THE PROBLEM: Copy out, from the entries below, each line holding the string "changed".

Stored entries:
━━━━━━━━

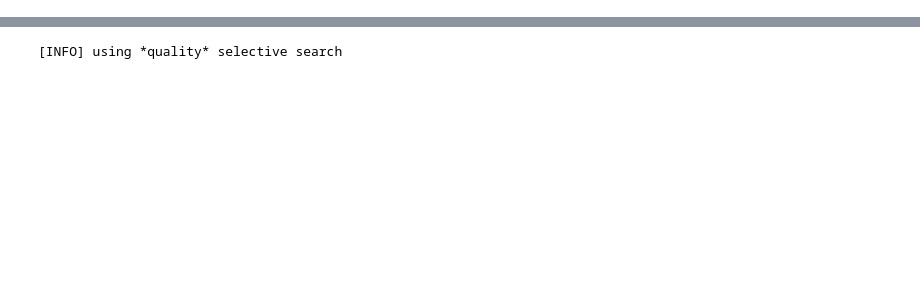
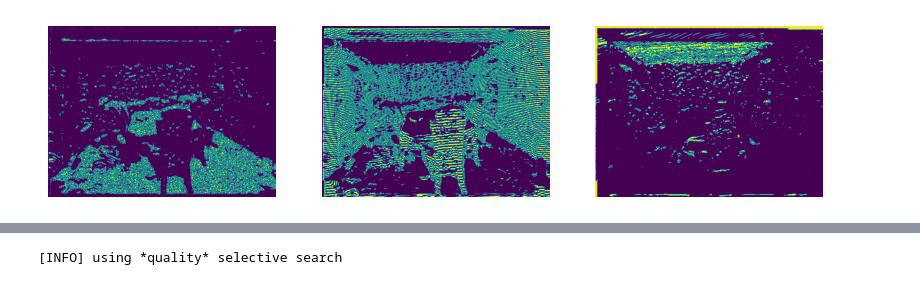
Before and after one commit to ek234/RCNN-depth-py, a Jupyter notebook: region_proposal/selectivesearch.ipynb, the cells around one changed output, grey strips where cells are left out. Drawn from its saved outputs; the diff is of its cells as text; code cells hidden in the pictures; blank space fills up the shorter version.

```diff
--- a/region_proposal/selectivesearch.ipynb
+++ b/region_proposal/selectivesearch.ipynb
@@ -81,3 +79,18 @@ for i in range(height):
        x = (j - CX_DEPTH) * z / FX_DEPTH
        y = (i - CY_DEPTH) * z / FY_DEPTH
        image_xyz[i][j] = [x, y, z]
+# %%
+down = image_hha[:, :, 0] < 255/3
+horiz = ( 255/3 <= image_hha[:, :, 0] ) & ( image_hha[:, :, 0] < 2*255/3 )
+up = 2*255/3 <= image_hha[:, :, 0]
+
+_, subplts = plt.subplots(1, 3, figsize=(10, 10))
+subplts[0].imshow(image_hha[:, :, 0] & down)
+subplts[0].axis('off')
+subplts[1].imshow(image_hha[:, :, 1] & horiz)
+subplts[1].axis('off')
+subplts[2].imshow(image_hha[:, :, 2] & up)
+subplts[2].axis('off')
+plt.show()
+# %% [output]
+[figure, added]
```
Also changed, not shown: parts of 9 cells of this notebook.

━━━━━━━━

SOLUTION:
Before and after one commit to ek234/RCNN-depth-py, a Jupyter notebook: region_proposal/selectivesearch.ipynb, the cells around one changed output, grey strips where cells are left out. Drawn from its saved outputs; the diff is of its cells as text; code cells hidden in the pictures; blank space fills up the shorter version.
Also changed, not shown: parts of 9 cells of this notebook.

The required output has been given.